WENATCHEE — With great prodding, Bob Celebrezze, new principal at Wenatchee High School, finally admitted that he might do some skiing or fishing at some point. That would go along with being a great dad, he said. Being a great dad is one of two endeavors that truly motivate him.
The other is fulfilling the challenge that brought him and his family to Wenatchee this year from Moscow, Idaho. He and his wife of 28 years, Vicky, have three children, two in college. Joe, the youngest, is a Pioneer Middle School eighth-grader.
Being principal is a job Celebrezze figures to be all-encompassing. He doesn’t expect to have much extra time for hobbies or interests beyond fathering and teaching.
“I’m here to be a principal and dive into the role, to be a member of this community,” he said. His background indicates he’s up to the task. Hanging on the wall in his WHS office next to degrees and administrative certificates from Kent State University, University of Washington and Seattle Pacific University, is the Idaho Secondary Principal of the Year certificate awarded him in 2008. It’s something of which he’s proud.
Celebrezze, 51, was principal at Moscow High School for 13 years, roughly half of his teaching career. Over that time, he developed relationships with nearly every student, their parents and often their grandparents. Moving from a 750-student school where he worked for such a long time to 2,150-student Wenatchee High in a community he previously knew nothing about is a daunting challenge, he admitted.
“But I don’t see any change in how I’ll fill that role. This is a big show, but kids are kids,” he said.
Walking through Wenatchee High’s wide, very crowded hallways during lunch period can be intimidating for a newcomer, like wading across a raging river at spring runoff. It’s only been two weeks since the new school session began, but Celebrezze clearly had made new friends. He shakes hands and high-fives with students, flashes his quick smile and chats with teachers as he strides confidently toward the lunch room.
“I want everyone to be successful. But right now, it’s important to listen and learn. I’m taking it all in as I come up to speed,” he said.
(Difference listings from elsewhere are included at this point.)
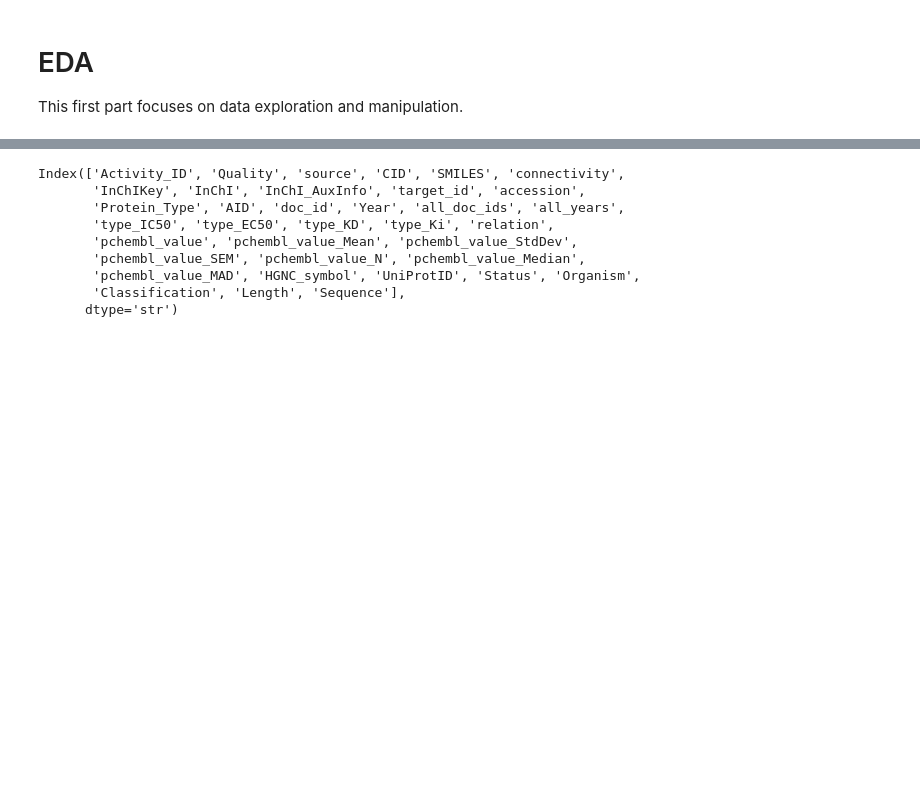
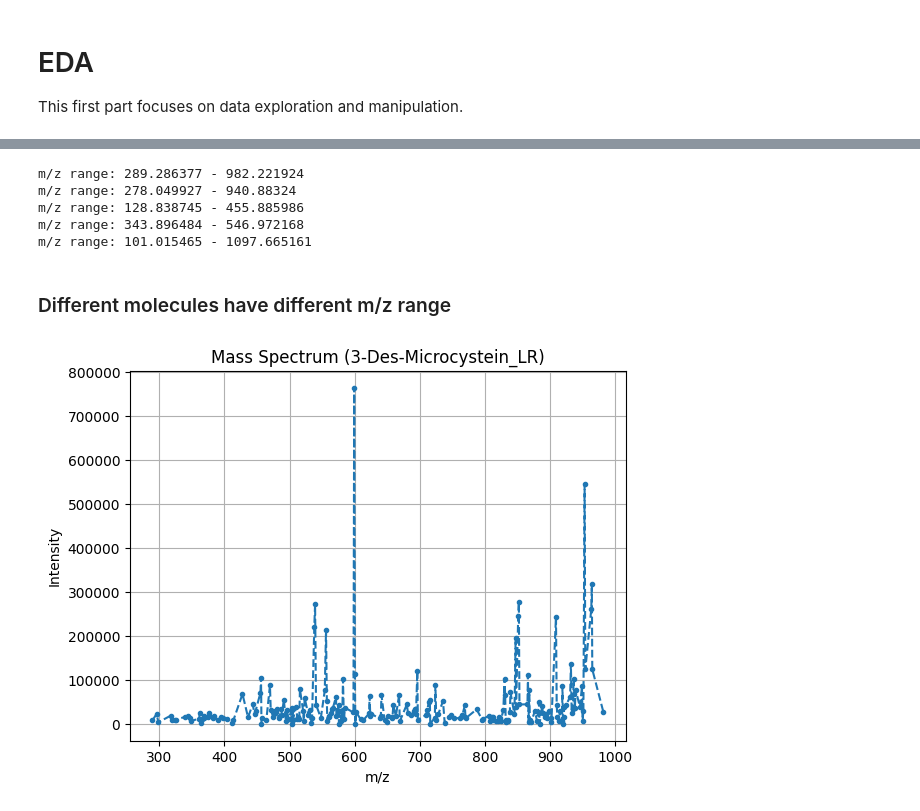
Before and after one commit to ongarileonardo/plant_bioactivities, a Jupyter notebook: src/EDA.ipynb, the cells around one changed output, grey strips where cells are left out. Saved outputs shown, nothing was run; the diff lists cells and outputs as text; code cells hidden in the pictures; blank space fills up the shorter version.

```diff
--- a/src/EDA.ipynb
+++ b/src/EDA.ipynb
@@ -40,12 +10,0 @@ Name: 0, dtype: object
-# %%
-df.columns
-# %% [output]
-Index(['Activity_ID', 'Quality', 'source', 'CID', 'SMILES', 'connectivity',
-       'InChIKey', 'InChI', 'InChI_AuxInfo', 'target_id', 'accession',
-       'Protein_Type', 'AID', 'doc_id', 'Year', 'all_doc_ids', 'all_years',
-       'type_IC50', 'type_EC50', 'type_KD', 'type_Ki', 'relation',
-       'pchembl_value', 'pchembl_value_Mean', 'pchembl_value_StdDev',
-       'pchembl_value_SEM', 'pchembl_value_N', 'pchembl_value_Median',
-       'pchembl_value_MAD', 'HGNC_symbol', 'UniProtID', 'Status', 'Organism',
-       'Classification', 'Length', 'Sequence'],
-      dtype='str')
@@ -51,0 +20,23 @@ Index(['Activity_ID', 'Quality', 'source', 'CID', 'SMILES', 'connectivity',
+# %%
+with open("src/data/gnps_spectra.pkl", "rb") as f:
+    spectra = pickle.load(f)
+# %%
+for spectrum in spectra[:5]:
+  print(f"m/z range: {spectrum.peaks.mz.min()} - {spectrum.peaks.mz.max()}")
+# %% [output]
+m/z range: 289.286377 - 982.221924
+m/z range: 278.049927 - 940.88324
+m/z range: 128.838745 - 455.885986
+m/z range: 343.896484 - 546.972168
+m/z range: 101.015465 - 1097.665161
+# %% [markdown]
+### Different molecules have different m/z range
+# %%
+plt.plot(spectra[0].peaks.mz, spectra[0].peaks.intensities, '--.')
+plt.xlabel("m/z")
+plt.ylabel("Intensity")
+plt.title(f"Mass Spectrum ({spectra[0].metadata.get('compound_name', 'Unknown')})")
+plt.grid()
+plt.show()
+# %% [output]
+[figure, added]
```
Also changed, not shown: parts of 15 cells of this notebook, 2 other files.
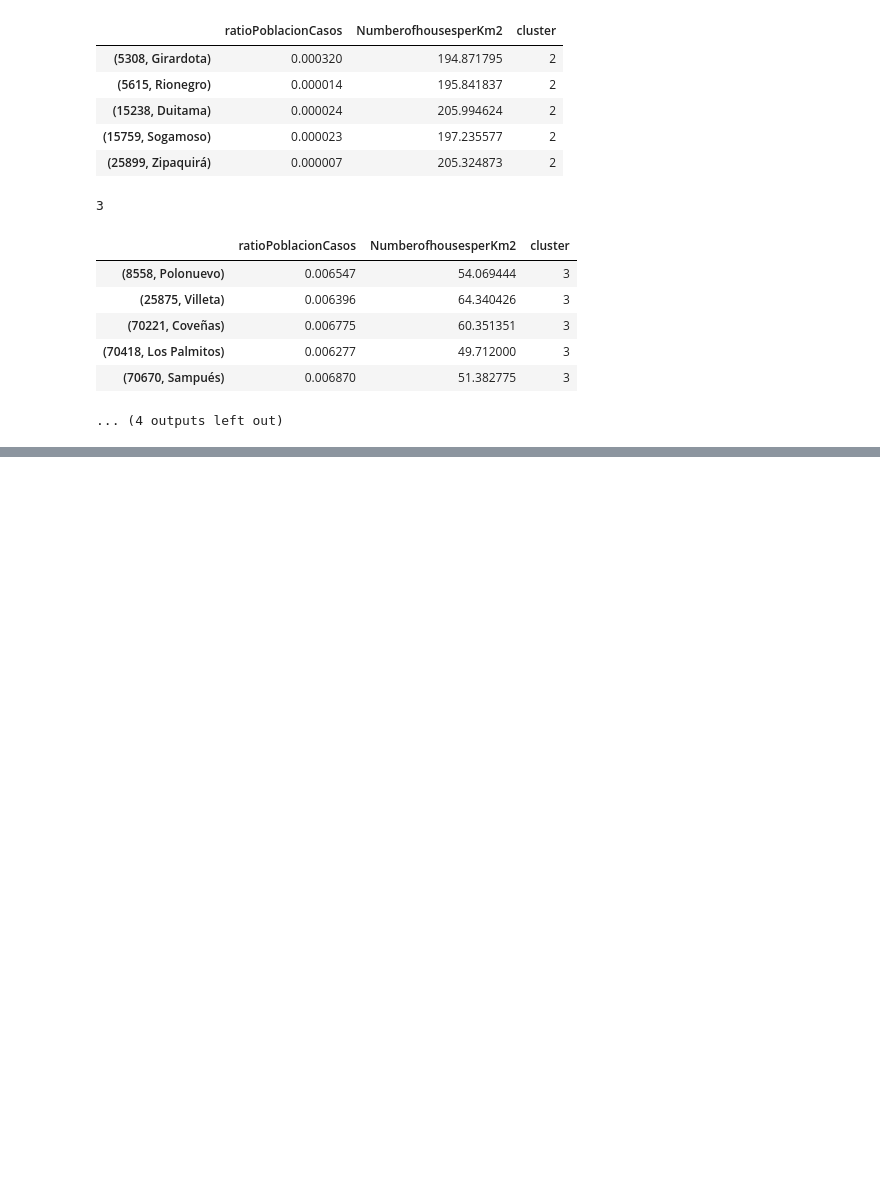
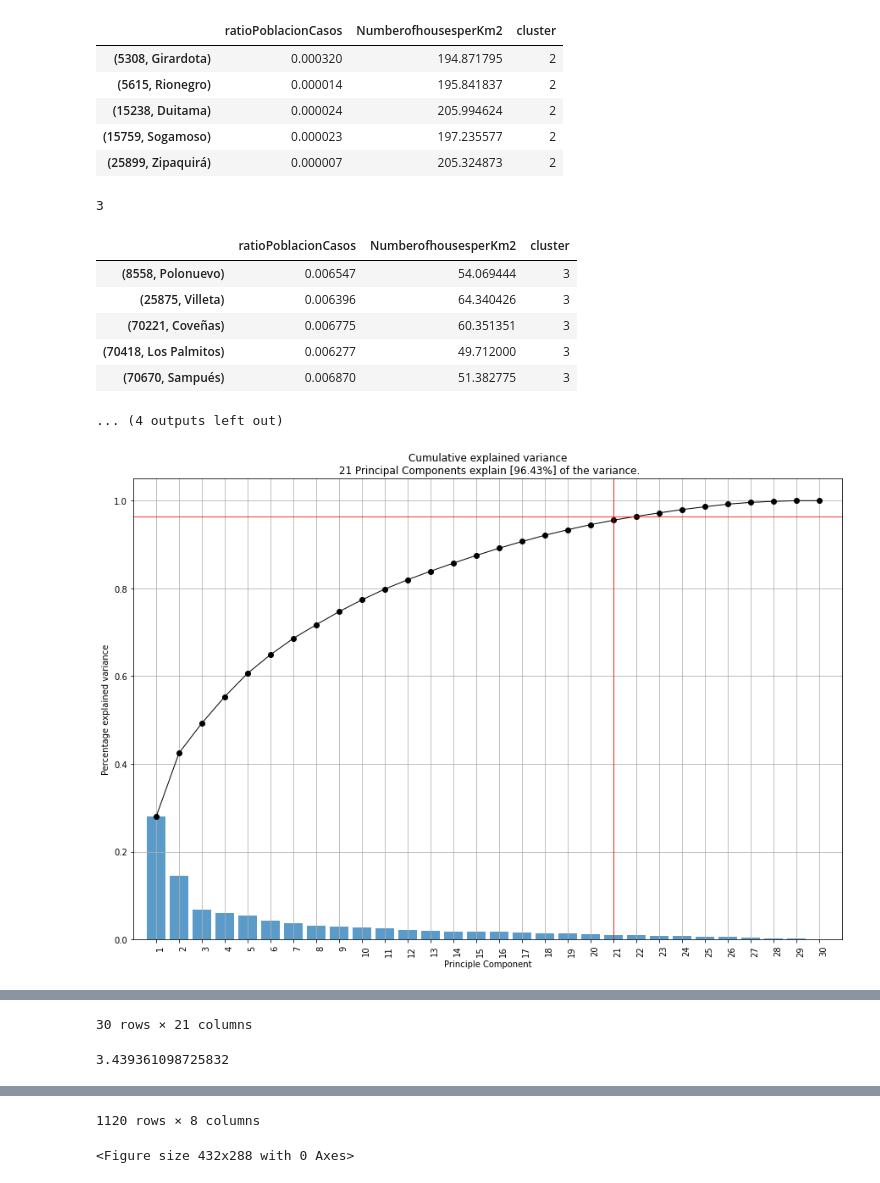
Before and after one commit to freddy120/MIAD_no_supervisado_project, a Jupyter notebook: notebook/DBSCAN.ipynb, the cells around one changed output, grey strips where cells are left out. Drawn from its saved outputs; the diff is of its cells as text; code cells hidden in the pictures; blank space fills up the shorter version.

Commit message:
DBSCAN y CLUSTERING_JERARQUICO

```diff
--- a/notebook/DBSCAN.ipynb
+++ b/notebook/DBSCAN.ipynb
@@ -192,8 +129,6 @@ ax.set_title(*[dengue_df['Municipality'][index]])
 Text(0.5, 1.0, 'Medellín')
 [figure]
 # %%
-descripcion=dengue_df[dengue_df['Municipality code']!=47570][['Municipality code','Municipality']]
-
 reducidaini=(dengue_df[['Municipality code','Age0-4(%)', 'Age5-14(%)', 'Age15-29(%)', 'Age>30(%)','AfrocolombianPopulation(%)',
 'IndianPopulation(%)', 'PeoplewithDisabilities(%)', 'Peoplewhocannotreadorwrite(%)', 'Secondary/HigherEducation(%)',
 'Employedpopulation(%)', 'Unemployedpopulation(%)', 'Peopledoinghousework(%)', 'Retiredpeople(%)', 'Men(%)',
@@ -220,6 +155,10 @@ reducida=(reducidaini[['Municipality code', 'Age>30(%)','AfrocolombianPopulation
 'IndianPopulation(%)', 'Secondary/HigherEducation(%)','Men(%)', 'NumberofhousesperKm2','TEMPERATURE_dec_18','PRECIPITATION_dec_18',
 'Population2019','Cases2019','ratioPoblacionCasos']])
 
+
+descripcion=dengue_df[dengue_df['Municipality code']!=47570][['Municipality code','Municipality','AfrocolombianPopulation(%)','Cases2019','Population2019']]
+descripcion['ratioPoblacionCasos']=descripcion['Cases2019']/descripcion['Population2019']
+
 reducidaini.iloc[:,0:19].info()
 # %% [output]
 A value is trying to be set on a copy of a slice from a DataFrame.
@@ -656,3 +583,61 @@ See the caveats in the documentation: https://pandas.pydata.org/pandas-docs/stab
 | (70418, Los Palmitos) | 0.006277 | 49.712000 | 3 |
 | (70670, Sampués) | 0.006870 | 51.382775 | 3 |
 ... (4 outputs left out)
+# %%
+from sklearn.cluster import DBSCAN
+from sklearn.neighbors import NearestNeighbors
+
+X=reducidainilimpia.copy()
+
+model = pca(n_components=0.95 ,normalize=True,verbose=True)
+results = model.fit_transform(X)
+fig, ax = model.plot()
+
+loadings_pca=model.results['loadings'].transpose()
+display(loadings_pca)
+
+
+neigh = NearestNeighbors(n_neighbors = 10)
+nbrs = neigh.fit(results['PC'])
+distancias, indices = nbrs.kneighbors(results['PC'])
+distancias = np.sort(distancias.flatten())
+fig=plt.figure(figsize=(10,8), dpi= 100, facecolor='w', edgecolor='k')
+plt.axhline(y = 0.5, color = 'r', linestyle = '--')
+plt.plot(distancias)
+
+from kneed import KneeLocator
+
+i = np.arange(len(distancias))
+knee = KneeLocator(i, distancias, S=1, curve='convex', direction='increasing', interp_method='polynomial')
+
+print(distancias[knee.knee])
+
+
+
+X=results['PC'].to_numpy()
+
+db = DBSCAN(eps = 1.8, min_samples = 5).fit(X)
+clusteres = db.labels_
+
+n_clusteres = len(set(clusteres)) - (1 if -1 in clusteres else 0)
+resultado = pd.DataFrame(X).assign(Cluster = clusteres)
+descripcion['Cluster']=clusteres
+plt.figure(figsize=(15,10))
+for k in np.unique(clusteres):
+    if k != -1:
+        plt.scatter(
+            x = resultado.loc[resultado.Cluster == k, 0],
+            y = resultado.loc[resultado.Cluster == k, 4]
+            )
+    else:
+        plt.scatter(
+            x = resultado.loc[resultado.Cluster == k, 0],
+            y = resultado.loc[resultado.Cluster == k, 4],
+            c = "black"
+            )
+plt.title('Se encontraron %d clusteres para epsilon %0.2f' % (n_clusteres, 0.47))
+
+resultado
+descripcion
+# %% [output]
+[figure, added]
@@ -658,0 +661,2 @@ See the caveats in the documentation: https://pandas.pydata.org/pandas-docs/stab
+30 rows × 21 columns
+3.439361098725832
@@ -658,0 +675,2 @@ See the caveats in the documentation: https://pandas.pydata.org/pandas-docs/stab
+1120 rows × 8 columns
+<Figure size 432x288 with 0 Axes>
```
Also changed, not shown: parts of 19 cells of this notebook.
Celebrezze grew up in Cleveland, Ohio, the 10th of 13 children in a very political, liberal Italian family. He was destined to be a teacher, it seemed. His parents were teachers. His grandmother was a teacher. His uncle, Tony Celebrezze, was Cleveland’s mayor, a federal appellate judge and director of health, education and welfare under John F. Kennedy and Lyndon Johnson who guided New Frontier and Great Society bills through congress in the 1960s. His family, he said, was very political.
Celebrezze said the rich family environment made him who he is.
“It allows me to have a large family of friends. It made me a people person. I know how make things happen and how to lead. I know how to work within a system and make change,” he said. “It helps me work with students. I was raised with the belief that I’m a social servant. A principal is not a politician. He’s a leader. I’m a teacher.”
Celebrezze said he knows he was hired in a national search to be more than just a friend to students and teachers. His job is to lead them through fast changing times in education. He said he accepted the job at Wenatchee because the district is working toward those changes with a vision.
“Wenatchee Learns is 100 percent visionary,” he said about the Wenatchee School District program to involve the community in personalizing student education. With online classes and Internet students want and have greater opportunities to learn subjects more deeply, he said. “Each student has their own need.”
High school is a place where students are prepared for society, he said. It’s a place where kids are prepared for college or the workforce, prodded to accept responsibilities, taught to be useful members of a community. There are different ways to accomplish that than teaching students to memorize state capitals and recite Shakespeare, he said.
The change is already happening, he said. No one knows exactly what education will look like even a few years down the road. Wenatchee, he said, is well ahead of the curve in individualizing education.
“It’s one of the things that drew me here,” he said.